The task: The expected output is every entry, copied exactly.

Web page revision data:
=== Begin Enclosure ===

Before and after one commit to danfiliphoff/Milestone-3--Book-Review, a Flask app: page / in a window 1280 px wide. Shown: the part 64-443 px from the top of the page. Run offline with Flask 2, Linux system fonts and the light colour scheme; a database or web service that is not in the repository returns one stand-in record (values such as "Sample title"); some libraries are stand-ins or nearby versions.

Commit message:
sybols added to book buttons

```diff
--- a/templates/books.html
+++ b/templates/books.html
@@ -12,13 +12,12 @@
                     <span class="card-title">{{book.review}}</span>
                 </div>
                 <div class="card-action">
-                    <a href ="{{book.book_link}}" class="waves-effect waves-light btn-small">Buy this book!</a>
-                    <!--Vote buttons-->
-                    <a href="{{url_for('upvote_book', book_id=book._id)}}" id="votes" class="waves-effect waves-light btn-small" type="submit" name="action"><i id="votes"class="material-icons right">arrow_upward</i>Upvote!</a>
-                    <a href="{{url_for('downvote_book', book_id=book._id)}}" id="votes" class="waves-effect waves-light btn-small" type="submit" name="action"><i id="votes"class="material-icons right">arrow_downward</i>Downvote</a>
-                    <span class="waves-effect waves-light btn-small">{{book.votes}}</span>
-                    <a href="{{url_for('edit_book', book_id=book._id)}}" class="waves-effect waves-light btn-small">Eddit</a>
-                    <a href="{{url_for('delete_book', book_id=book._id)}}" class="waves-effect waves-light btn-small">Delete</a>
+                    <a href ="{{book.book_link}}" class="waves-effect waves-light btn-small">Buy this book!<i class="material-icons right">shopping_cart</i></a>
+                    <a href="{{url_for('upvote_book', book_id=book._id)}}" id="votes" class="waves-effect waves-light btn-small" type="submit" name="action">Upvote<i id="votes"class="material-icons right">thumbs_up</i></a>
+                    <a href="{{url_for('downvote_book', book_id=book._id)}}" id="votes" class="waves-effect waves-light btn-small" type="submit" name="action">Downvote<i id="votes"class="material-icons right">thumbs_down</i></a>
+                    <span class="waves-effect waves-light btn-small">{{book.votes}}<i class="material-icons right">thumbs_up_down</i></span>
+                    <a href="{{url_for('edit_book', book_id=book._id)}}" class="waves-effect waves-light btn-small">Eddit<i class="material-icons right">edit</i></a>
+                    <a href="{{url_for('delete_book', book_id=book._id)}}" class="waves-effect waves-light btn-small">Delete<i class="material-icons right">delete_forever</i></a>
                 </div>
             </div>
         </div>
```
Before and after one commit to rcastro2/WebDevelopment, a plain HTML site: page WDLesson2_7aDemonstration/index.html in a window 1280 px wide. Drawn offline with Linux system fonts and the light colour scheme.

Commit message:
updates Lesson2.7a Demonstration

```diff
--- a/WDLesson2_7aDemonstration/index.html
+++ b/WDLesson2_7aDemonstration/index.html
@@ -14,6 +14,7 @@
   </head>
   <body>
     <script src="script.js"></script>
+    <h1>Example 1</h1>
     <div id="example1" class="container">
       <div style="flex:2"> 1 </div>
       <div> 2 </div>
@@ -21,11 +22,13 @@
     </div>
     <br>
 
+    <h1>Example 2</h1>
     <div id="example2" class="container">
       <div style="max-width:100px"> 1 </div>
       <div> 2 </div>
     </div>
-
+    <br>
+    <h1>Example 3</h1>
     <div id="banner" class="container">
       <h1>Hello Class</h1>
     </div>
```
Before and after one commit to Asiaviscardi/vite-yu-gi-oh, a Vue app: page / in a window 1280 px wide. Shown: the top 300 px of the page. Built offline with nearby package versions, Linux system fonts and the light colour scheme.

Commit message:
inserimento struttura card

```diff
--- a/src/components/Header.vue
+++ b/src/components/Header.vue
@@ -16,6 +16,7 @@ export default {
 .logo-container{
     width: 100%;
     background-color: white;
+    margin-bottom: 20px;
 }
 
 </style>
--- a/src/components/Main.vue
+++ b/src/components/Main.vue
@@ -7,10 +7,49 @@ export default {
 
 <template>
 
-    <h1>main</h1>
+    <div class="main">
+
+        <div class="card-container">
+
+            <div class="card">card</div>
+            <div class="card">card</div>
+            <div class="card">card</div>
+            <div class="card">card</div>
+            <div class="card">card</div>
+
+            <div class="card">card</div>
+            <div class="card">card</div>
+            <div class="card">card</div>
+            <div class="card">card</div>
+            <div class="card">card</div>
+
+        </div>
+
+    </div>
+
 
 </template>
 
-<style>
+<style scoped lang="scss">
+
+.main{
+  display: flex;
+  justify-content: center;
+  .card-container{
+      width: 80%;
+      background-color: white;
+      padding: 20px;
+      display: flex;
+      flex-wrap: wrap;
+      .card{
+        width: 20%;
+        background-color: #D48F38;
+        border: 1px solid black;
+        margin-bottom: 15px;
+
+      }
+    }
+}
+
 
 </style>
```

=== End Enclosure ===

Response below:
Before and after one commit to danfiliphoff/Milestone-3--Book-Review, a Flask app: page / in a window 1280 px wide. Shown: the part 64-443 px from the top of the page. Run offline with Flask 2, Linux system fonts and the light colour scheme; a database or web service that is not in the repository returns one stand-in record (values such as "Sample title"); some libraries are stand-ins or nearby versions.

Commit message:
sybols added to book buttons

```diff
--- a/templates/books.html
+++ b/templates/books.html
@@ -12,13 +12,12 @@
                     <span class="card-title">{{book.review}}</span>
                 </div>
                 <div class="card-action">
-                    <a href ="{{book.book_link}}" class="waves-effect waves-light btn-small">Buy this book!</a>
-                    <!--Vote buttons-->
-                    <a href="{{url_for('upvote_book', book_id=book._id)}}" id="votes" class="waves-effect waves-light btn-small" type="submit" name="action"><i id="votes"class="material-icons right">arrow_upward</i>Upvote!</a>
-                    <a href="{{url_for('downvote_book', book_id=book._id)}}" id="votes" class="waves-effect waves-light btn-small" type="submit" name="action"><i id="votes"class="material-icons right">arrow_downward</i>Downvote</a>
-                    <span class="waves-effect waves-light btn-small">{{book.votes}}</span>
-                    <a href="{{url_for('edit_book', book_id=book._id)}}" class="waves-effect waves-light btn-small">Eddit</a>
-                    <a href="{{url_for('delete_book', book_id=book._id)}}" class="waves-effect waves-light btn-small">Delete</a>
+                    <a href ="{{book.book_link}}" class="waves-effect waves-light btn-small">Buy this book!<i class="material-icons right">shopping_cart</i></a>
+                    <a href="{{url_for('upvote_book', book_id=book._id)}}" id="votes" class="waves-effect waves-light btn-small" type="submit" name="action">Upvote<i id="votes"class="material-icons right">thumbs_up</i></a>
+                    <a href="{{url_for('downvote_book', book_id=book._id)}}" id="votes" class="waves-effect waves-light btn-small" type="submit" name="action">Downvote<i id="votes"class="material-icons right">thumbs_down</i></a>
+                    <span class="waves-effect waves-light btn-small">{{book.votes}}<i class="material-icons right">thumbs_up_down</i></span>
+                    <a href="{{url_for('edit_book', book_id=book._id)}}" class="waves-effect waves-light btn-small">Eddit<i class="material-icons right">edit</i></a>
+                    <a href="{{url_for('delete_book', book_id=book._id)}}" class="waves-effect waves-light btn-small">Delete<i class="material-icons right">delete_forever</i></a>
                 </div>
             </div>
         </div>
```
Before and after one commit to rcastro2/WebDevelopment, a plain HTML site: page WDLesson2_7aDemonstration/index.html in a window 1280 px wide. Drawn offline with Linux system fonts and the light colour scheme.

Commit message:
updates Lesson2.7a Demonstration

```diff
--- a/WDLesson2_7aDemonstration/index.html
+++ b/WDLesson2_7aDemonstration/index.html
@@ -14,6 +14,7 @@
   </head>
   <body>
     <script src="script.js"></script>
+    <h1>Example 1</h1>
     <div id="example1" class="container">
       <div style="flex:2"> 1 </div>
       <div> 2 </div>
@@ -21,11 +22,13 @@
     </div>
     <br>
 
+    <h1>Example 2</h1>
     <div id="example2" class="container">
       <div style="max-width:100px"> 1 </div>
       <div> 2 </div>
     </div>
-
+    <br>
+    <h1>Example 3</h1>
     <div id="banner" class="container">
       <h1>Hello Class</h1>
     </div>
```
Before and after one commit to Asiaviscardi/vite-yu-gi-oh, a Vue app: page / in a window 1280 px wide. Shown: the top 300 px of the page. Built offline with nearby package versions, Linux system fonts and the light colour scheme.

Commit message:
inserimento struttura card

```diff
--- a/src/components/Header.vue
+++ b/src/components/Header.vue
@@ -16,6 +16,7 @@ export default {
 .logo-container{
     width: 100%;
     background-color: white;
+    margin-bottom: 20px;
 }
 
 </style>
--- a/src/components/Main.vue
+++ b/src/components/Main.vue
@@ -7,10 +7,49 @@ export default {
 
 <template>
 
-    <h1>main</h1>
+    <div class="main">
+
+        <div class="card-container">
+
+            <div class="card">card</div>
+            <div class="card">card</div>
+            <div class="card">card</div>
+            <div class="card">card</div>
+            <div class="card">card</div>
+
+            <div class="card">card</div>
+            <div class="card">card</div>
+            <div class="card">card</div>
+            <div class="card">card</div>
+            <div class="card">card</div>
+
+        </div>
+
+    </div>
+
 
 </template>
 
-<style>
+<style scoped lang="scss">
+
+.main{
+  display: flex;
+  justify-content: center;
+  .card-container{
+      width: 80%;
+      background-color: white;
+      padding: 20px;
+      display: flex;
+      flex-wrap: wrap;
+      .card{
+        width: 20%;
+        background-color: #D48F38;
+        border: 1px solid black;
+        margin-bottom: 15px;
+
+      }
+    }
+}
+
 
 </style>
```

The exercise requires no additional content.